FDA approves new therapy for rare form of blood cancers called myelodysplastic syndromes

Oct. 25, 2023
The FDA granted the approval of Tibsovo to Servier Pharmaceuticals LLC. The FDA granted the approval of the RealTime IDH1 Assay to Abbott Laboratories.

The U.S. Food and Drug Administration approved Tibsovo (ivosidenib) for the treatment of adult patients with relapsed or refractory (R/R) myelodysplastic syndromes (MDS) with an isocitrate dehydrogenase-1 (IDH1) mutation as detected by an FDA-approved test. The agency also approved the Abbott RealTime IDH1 Assay as a companion diagnostic for the selection of R/R MDS patients with an IDH1 mutation. 

Tibsovo was previously approved for certain adults with newly diagnosed Acute Myeloid Leukemia (AML), relapsed or refractory AML and locally advanced or metastatic cholangiocarcinoma. The Abbott RealTime IDH1 Assay was also previously approved as a companion diagnostic to identify AML patients with an IDH1 mutation for treatment with Tibsovo or Rezlidhia (olutasidenib).

The effectiveness of Tibsovo for this new indication was evaluated in an open-label, single-arm, multicenter study of 18 adult patients with relapsed or refractory MDS with an IDH1 mutation.
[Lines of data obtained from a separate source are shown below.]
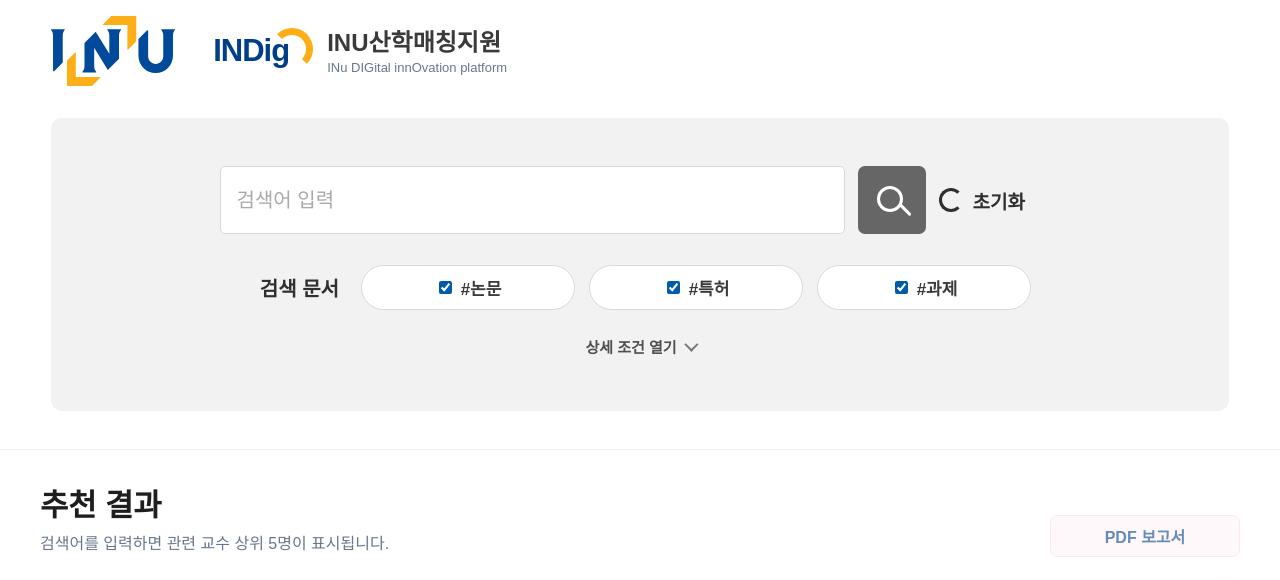
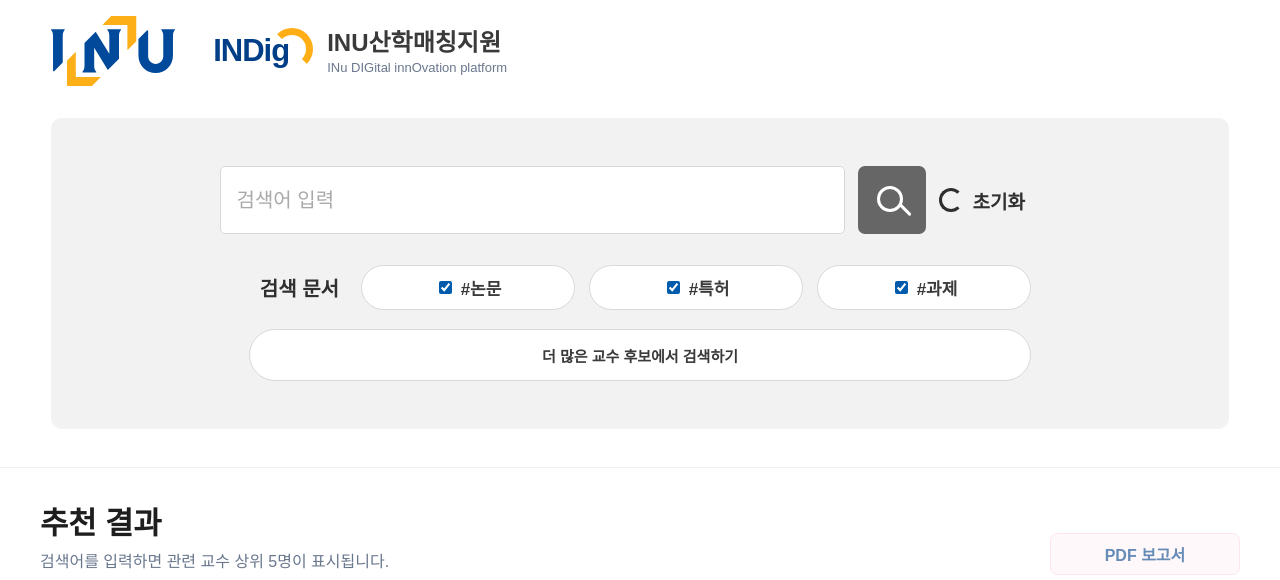
Before and after one commit to jenajeong/llm_rag_matching_engine, a Python web app: template llm_rag_matching_api/search/templates/search/recommend.html in a window 1280 px wide. Shown: the top 580 px of the page. Run offline with Jinja, Linux system fonts and the light colour scheme; the template is opened without the code that fills it, so the values that code supplies are empty.

Commit message:
[FIX] 상세 필터링 기능 간소화

```diff
--- a/llm_rag_matching_api/search/templates/search/recommend.html
+++ b/llm_rag_matching_api/search/templates/search/recommend.html
@@ -183,19 +183,15 @@
       text-align: right;
     }
 
-    .advanced-details {
+    .search-range-toggle {
       width: 100%;
-    }
-
-    .advanced-details summary {
-      width: 100%;
-      min-height: 34px;
+      min-height: 52px;
       margin: 0;
-      padding: 0;
-      border: 0;
-      border-radius: 0;
-      background: transparent;
-      color: #4f4f4f;
+      padding: 10px 18px;
+      border: 1px solid #d9d9d9;
+      border-radius: 999px;
+      background: #ffffff;
+      color: #3a3a3a;
       cursor: pointer;
       display: flex;
       align-items: center;
@@ -203,26 +199,13 @@
       gap: 8px;
       font-size: 15px;
       font-weight: 800;
-      list-style: none;
       user-select: none;
     }
 
-    .advanced-details summary::-webkit-details-marker {
-      display: none;
-    }
-
-    .advanced-details summary::after {
-      content: "";
-      width: 8px;
-      height: 8px;
-      border-right: 2px solid #777777;
-      border-bottom: 2px solid #777777;
-      color: #777777;
-      transform: rotate(45deg) translateY(-2px);
-    }
-
-    .advanced-details[open] summary::after {
-      transform: rotate(225deg) translateY(-1px);
+    .search-range-toggle[aria-pressed="true"] {
+      border-color: var(--brand);
+      background: #eaf4ff;
+      color: var(--brand-dark);
     }
 
     .query-input {
@@ -815,20 +743,10 @@
         </div>
 
         <div class="field advanced-field">
-          <label>상세 조건</label>
-          <details class="advanced-details">
-            <summary>상세 조건 열기</summary>
-            <div class="advanced">
-              <div class="number-field">
-                <span>검색 후보 수<small>많을수록 넓게 탐색</small></span>
-                <input type="number" id="retrievalTopK" min="1" max="100" value="20" aria-label="검색 후보 수">
-              </div>
-              <div class="number-field">
-                <span>유사도 기준<small>낮을수록 결과 범위 확대</small></span>
-                <input type="number" id="similarityThreshold" min="0" max="1" step="0.01" value="0.3" aria-label="유사도 기준">
-              </div>
-            </div>
-          </details>
+          <label for="searchRangeToggle">검색 범위</label>
+          <button class="search-range-toggle" id="searchRangeToggle" type="button" aria-pressed="false">
+            더 많은 교수 후보에서 검색하기
+          </button>
         </div>
         <div class="status" id="status" role="status" aria-live="polite"></div>
       </form>
@@ -859,6 +777,7 @@
     const queryInput = document.getElementById("query");
     const searchButton = document.getElementById("searchButton");
     const resetButton = document.getElementById("resetButton");
+    const searchRangeToggle = document.getElementById("searchRangeToggle");
     const reportButton = document.getElementById("reportButton");
     const statusEl = document.getElementById("status");
     const noticeOverlay = document.getElementById("noticeOverlay");
@@ -866,6 +785,8 @@
     const summaryEl = document.getElementById("summary");
     const resultsEl = document.getElementById("results");
     const DISPLAYED_PROFESSOR_COUNT = 5;
+    const DEFAULT_RETRIEVAL_TOP_K = 20;
+    const EXPANDED_RETRIEVAL_TOP_K = 30;
     let currentSearchId = "";
     let noticeTimer = null;
     let cachedReport = null;
@@ -875,6 +796,13 @@
     }
 
     summaryEl.textContent = defaultSummary();
+
+    function setExpandedSearch(enabled) {
+      searchRangeToggle.setAttribute("aria-pressed", String(enabled));
+      searchRangeToggle.textContent = enabled
+        ? "확장 검색 사용 중 · 기본 검색 범위로 돌아가기"
+        : "더 많은 교수 후보에서 검색하기";
+    }
 
     function setStatus(message, isError = false) {
       statusEl.textContent = message;
@@ -1009,8 +937,9 @@
       const payload = {
         query,
         doc_types: docTypes,
-        retrieval_top_k: Number(document.getElementById("retrievalTopK").value || 20),
-        similarity_threshold: Number(document.getElementById("similarityThreshold").value || 0.3),
+        retrieval_top_k: searchRangeToggle.getAttribute("aria-pressed") === "true"
+          ? EXPANDED_RETRIEVAL_TOP_K
+          : DEFAULT_RETRIEVAL_TOP_K,
       };
 
       currentSearchId = "";
@@ -1063,8 +992,13 @@
       );
     });
 
+    searchRangeToggle.addEventListener("click", () => {
+      setExpandedSearch(searchRangeToggle.getAttribute("aria-pressed") !== "true");
+    });
+
     resetButton.addEventListener("click", () => {
       form.reset();
+      setExpandedSearch(false);
       currentSearchId = "";
       clearCachedReport();
       reportButton.disabled = true;
```
Also changed, not shown: other parts of llm_rag_matching_api/search/templates/search/recommend.html (+2 -57 lines).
IDH1 mutations were detected in peripheral blood or bone marrow by a local or central diagnostic test and confirmed retrospectively using the Abbott RealTime IDH1 Assay. Tibsovo was given orally at a starting dose of 500 milligram daily continuous for 28-day cycles until disease progression, development of unacceptable toxicity or undergoing bone marrow transplantation. 

The main efficacy outcome measures were the rate of complete remission or partial remission, the duration of complete remission or partial remission and the rate of conversion from transfusion dependence to transfusion independence. The complete remission or partial remission rate was 39% (7/18). All observed responses were complete remissions and the median duration of complete remission ranged from 1.9 to 80.8 months. For patients who achieved a complete remission, the median time to complete remission was 1.9 months. Among the nine patients who required transfusions of blood or platelets due to MDS at the start of the study, six (67%) no longer required transfusions after treatment with Tibsovo. 
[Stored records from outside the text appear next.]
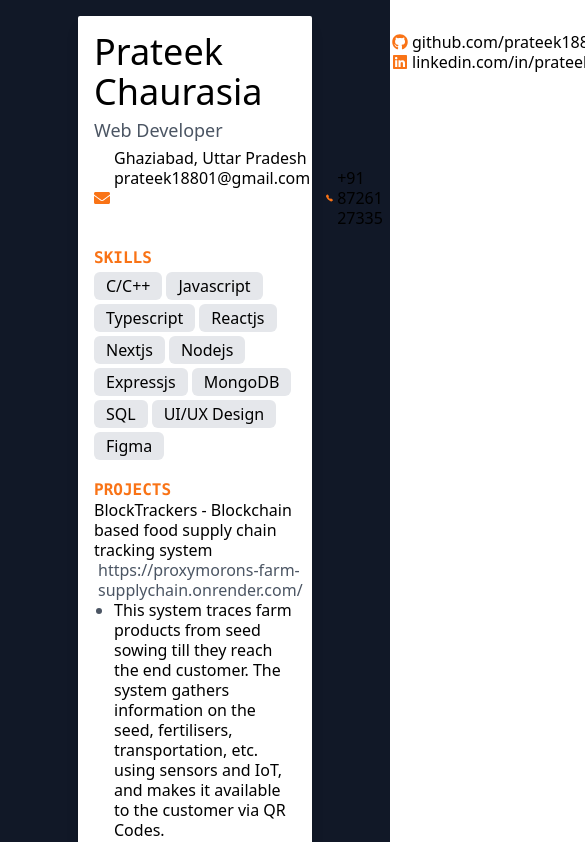
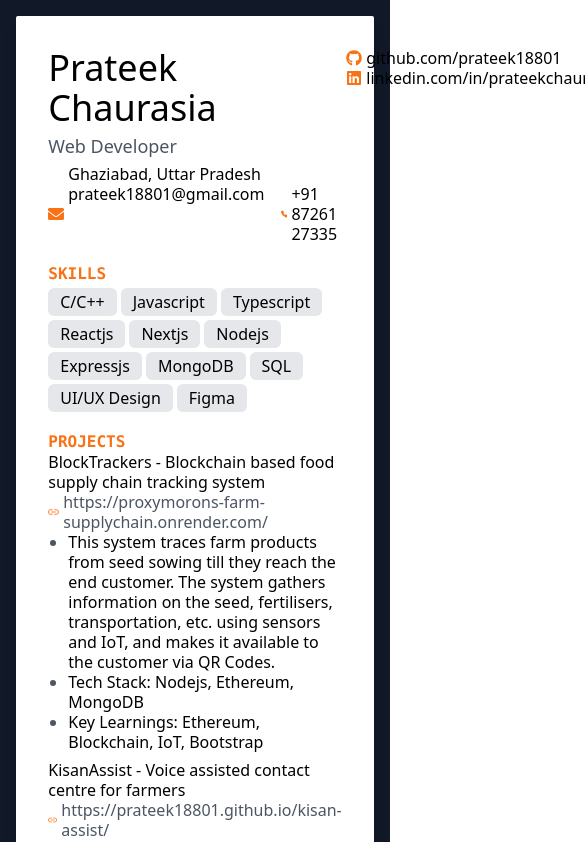
Before and after one commit to prateek18801/resume, a React (Vite) app: page / in a window 390 px wide. Shown: the top 842 px of the page, 585 px wide, since content can reach past the window. Built offline with nearby package versions, Linux system fonts and the light colour scheme; some icons are missing.

Commit message:
Fix mobile responsiveness

```diff
--- a/src/App.tsx
+++ b/src/App.tsx
@@ -9,7 +9,7 @@ import Skills from "./components/Skills";
 const App = () => {
     return (
         <div className='flex justify-center bg-gray-900 print:bg-white'>
-            <div className='w-3/5 p-4 m-4 leading-5 shadow-lg rounded-sm bg-white print:m-0 print:p-0 print:w-auto print:shadow-none'>
+            <div className='w-11/12 max-w-screen-lg p-8 m-4 leading-5 bg-white rounded-sm shadow-lg md:scale-100 scale print:m-0 print:p-0 print:w-auto print:shadow-none'>
                 <Header />
                 <Skills />
                 {/* <About /> */}
```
The most common side effects were similar to common side effects seen with ivosidenib monotherapy for patients with AML. This includes diarrhea, constipation, nausea, joint pain, fatigue, cough, muscle aches and rash. Tibsovo may also cause a condition which can lead to abnormal heart rhythms called QTc prolongation. 

The prescribing information for Tibsovo includes a boxed warning that an adverse reaction known as differentiation syndrome can occur and can be fatal if not treated. Signs and symptoms of differentiation syndrome may include fever, difficulty breathing (dyspnea), low oxygen levels, inflammation in the lungs (radiographic pulmonary infiltrates), fluid around the lungs or heart (pleural or pericardial effusions), rapid weight gain, swelling (peripheral edema) or liver (hepatic), kidney (renal) or multi-organ dysfunction. At first suspicion of symptoms, health care providers should treat patients with corticosteroids and monitor patients closely until symptoms go away. 
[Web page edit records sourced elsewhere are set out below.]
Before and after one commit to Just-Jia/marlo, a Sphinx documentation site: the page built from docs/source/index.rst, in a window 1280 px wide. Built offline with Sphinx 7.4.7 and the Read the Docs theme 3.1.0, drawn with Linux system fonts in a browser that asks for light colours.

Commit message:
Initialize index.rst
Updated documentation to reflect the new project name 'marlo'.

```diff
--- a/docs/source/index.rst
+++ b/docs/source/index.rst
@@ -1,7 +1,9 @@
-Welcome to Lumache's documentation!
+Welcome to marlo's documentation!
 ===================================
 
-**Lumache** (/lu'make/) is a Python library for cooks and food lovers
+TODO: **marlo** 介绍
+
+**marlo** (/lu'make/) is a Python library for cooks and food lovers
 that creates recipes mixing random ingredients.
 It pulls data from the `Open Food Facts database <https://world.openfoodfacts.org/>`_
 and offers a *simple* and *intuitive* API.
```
Tibsovo was granted Priority Review designation, under which the FDA’s goal is to take action on an application within six months where the agency determines that the drug, if approved, would significantly improve the safety or effectiveness of treating, diagnosing or preventing a serious condition. Tibsovo also received FDA Breakthrough Therapy designation and Orphan Drug designation for the indication noted above. Orphan drug designation provides incentives to assist and encourage drug development for rare diseases.

FDA release